The big science missions really need to focus on one thing, and they need to find the best place to do that (i.e. best rock, best strata, etc.). Sending out a bunch of tiny mobile robots with cameras, controlled by some primitive lander that can talk to them on NASA's behalf. If they break? So what, there's others. If they get stuck, leave them or get the others to help them out. If they find something interesting (e.g. that "metal object" crap the other week), swarm over the site from all angles with all nearby units.
You would cover so much more ground in so much more detail, for much less cost (and, hell, piggyback on the back of a "proper" mission if you like) and it would be good for actually *exploring* the planet. You could even let a few schools sponsor / control one of their bots each, etc.

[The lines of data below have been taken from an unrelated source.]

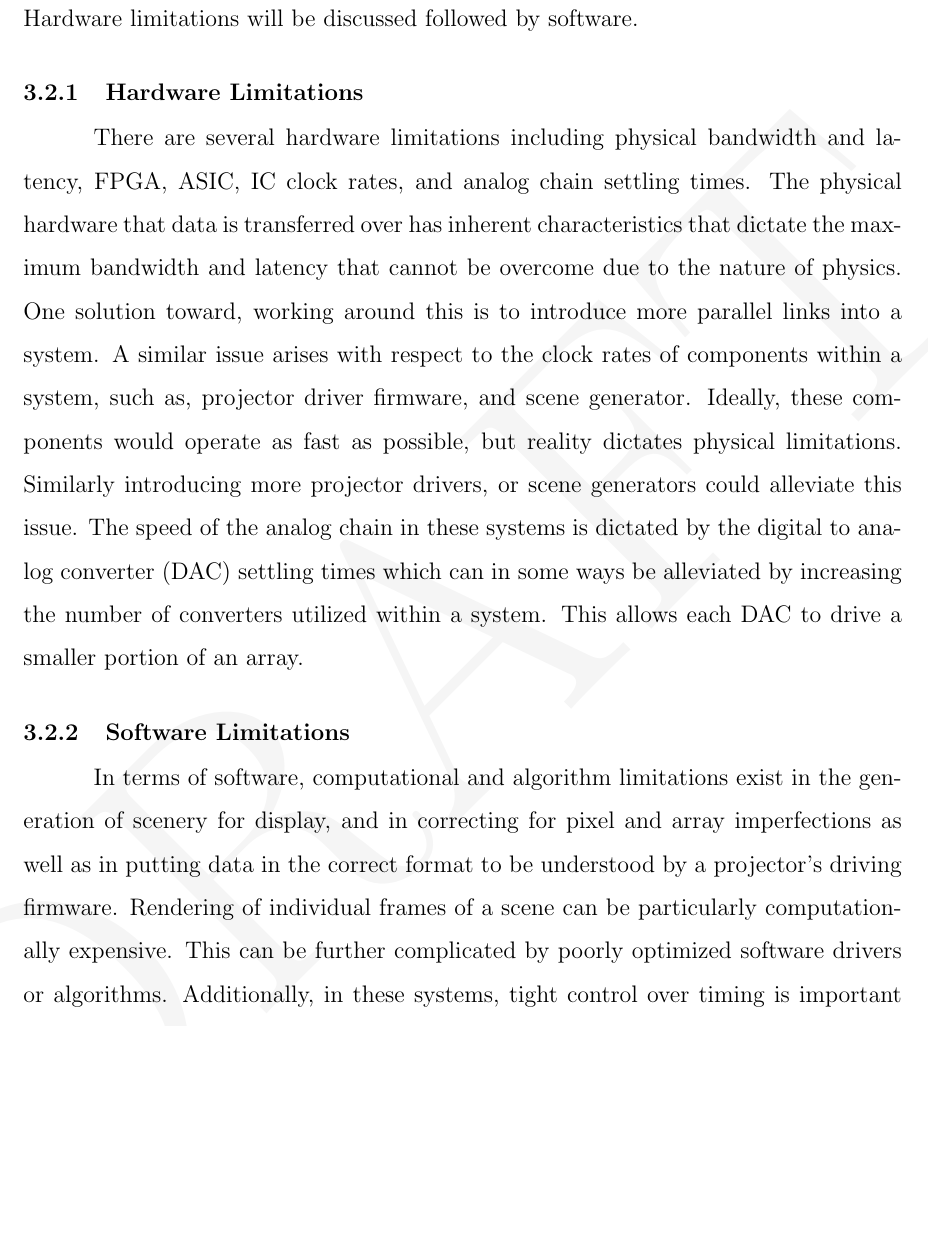
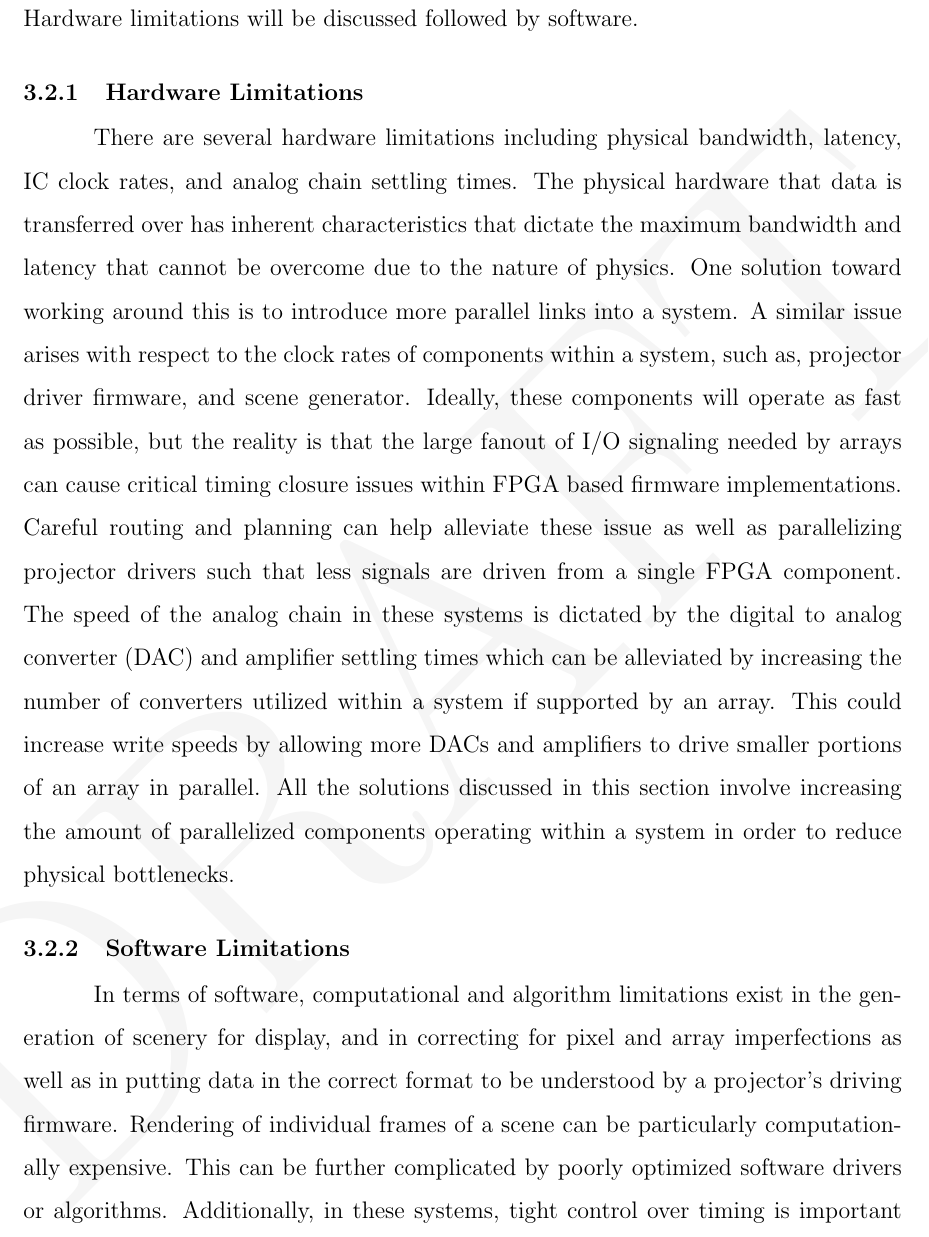
Before and after one commit to snaphat/phd_aaron_landwehr, a LaTeX thesis (_THESIS.tex, which reads text/problem_formulation.tex): part of page 24 of 125, cut so that both start at the same text, the shorter picture padded with empty space. Compiled offline with pdfLaTeX; a LaTeX package or settings file that is missing is left out.

Commit message:
Hardware limitations modifications

```diff
--- a/text/problem_formulation.tex
+++ b/text/problem_formulation.tex
@@ -72,7 +72,7 @@ This chapter discusses in detail the limitations with current display protocol t
     In the field, these conventional display protocols, which are designed for driving relatively low speed consumer electronics as indicated in Chapter~\ref{chap:display_protocols}, are often utilized in High-speed IRLED Projector systems. This results in a combination of unnecessary hardware and software limitations being incorporated into systems. This section will discuss these limitations and the general methodology toward alleviating them. Hardware limitations will be discussed followed by software.
 
     \subsection{Hardware Limitations}
-        There are several hardware limitations including physical bandwidth and latency, FPGA, ASIC, IC clock rates, and analog chain settling times. The physical hardware that data is transferred over has inherent characteristics that dictate the maximum bandwidth and latency that cannot be overcome due to the nature of physics. One solution toward, working around this is to introduce more parallel links into a system. A similar issue arises with respect to the clock rates of components within a system, such as, projector driver firmware, and scene generator. Ideally, these components would operate as fast as possible, but reality dictates physical limitations. Similarly introducing more projector drivers, or scene generators could alleviate this issue. The speed of the analog chain in these systems is dictated by the digital to analog converter (DAC) settling times which can in some ways be alleviated by increasing the number of converters utilized within a system. This allows each DAC to drive a smaller portion of an array.
+        There are several hardware limitations including physical bandwidth, latency, IC clock rates, and analog chain settling times. The physical hardware that data is transferred over has inherent characteristics that dictate the maximum bandwidth and latency that cannot be overcome due to the nature of physics. One solution toward working around this is to introduce more parallel links into a system. A similar issue arises with respect to the clock rates of components within a system, such as, projector driver firmware, and scene generator. Ideally, these components will operate as fast as possible, but the reality is that the large fanout of I/O signaling needed by arrays can cause critical timing closure issues within FPGA based firmware implementations. Careful routing and planning can help alleviate these issue as well as parallelizing projector drivers such that less signals are driven from a single FPGA component. The speed of the analog chain in these systems is dictated by the digital to analog converter (DAC) and amplifier settling times which can be alleviated by increasing the number of converters utilized within a system if supported by an array. This could increase write speeds by allowing more DACs and amplifiers to drive smaller portions of an array in parallel. All the solutions discussed in this section involve increasing the amount of parallelized components operating within a system in order to reduce physical bottlenecks.
 
     \subsection{Software Limitations}
         In terms of software, computational and algorithm limitations exist in the generation of scenery for display, and in correcting for pixel and array imperfections as well as in putting data in the correct format to be understood by a projector's driving firmware. Rendering of individual frames of a scene can be particularly computationally expensive. This can be further complicated by poorly optimized software drivers or algorithms. Additionally, in these systems, tight control over timing is important because frame drops are not tolerable. Meaning that fixed rate display technology is a hinderance in terms of user level control. One solution toward that is to utilize technology that allows dynamic frame rates and frame segmentation, which, requires protocols with dynamic control built in.
```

And because the build quality doesn't have to be enormous, you can send a lot more than you would be able to otherwise. The rovers covered more ground and more science than they were ever intended to, and I think a cheap swarm of tiny automated things would be able to find a lot more interesting stuff out.
We literally shoot darts at a planet and hope the things that look interesting turn out to be interesting when we're close up. I'm still hoping for a piggyback-mission that basically consists of a box which, dropped on an empty bit of the planet away from anything "serious" has a dozen or more little remote control solar-powered cars with cameras on that then wander off to do whatever they want. Maybe you could even blacklist areas of special scientific interest to stop them interfering with existing missions if you want.
I think the biggest problem, though, is really contamination. It would basically be impossible after that to tell if something found was native to the planet or introduced.
The science is interesting. But there's a factor of exploration, involvement, funding, and even just keeping people interested. I find the Curiosity rover too boring and slow to bother to keep track of. Sure, I'd like to hear they found something, but I found Spirit and Opportunity much more interesting. And at some point science will have to give way to politics, engineering, habitation, etc. Somewhere in-between I think is the sweet-spot for just letting a bunch of people lose on the planet to find all those quirky little things that we can't see and won't be able to touch properly for centuries.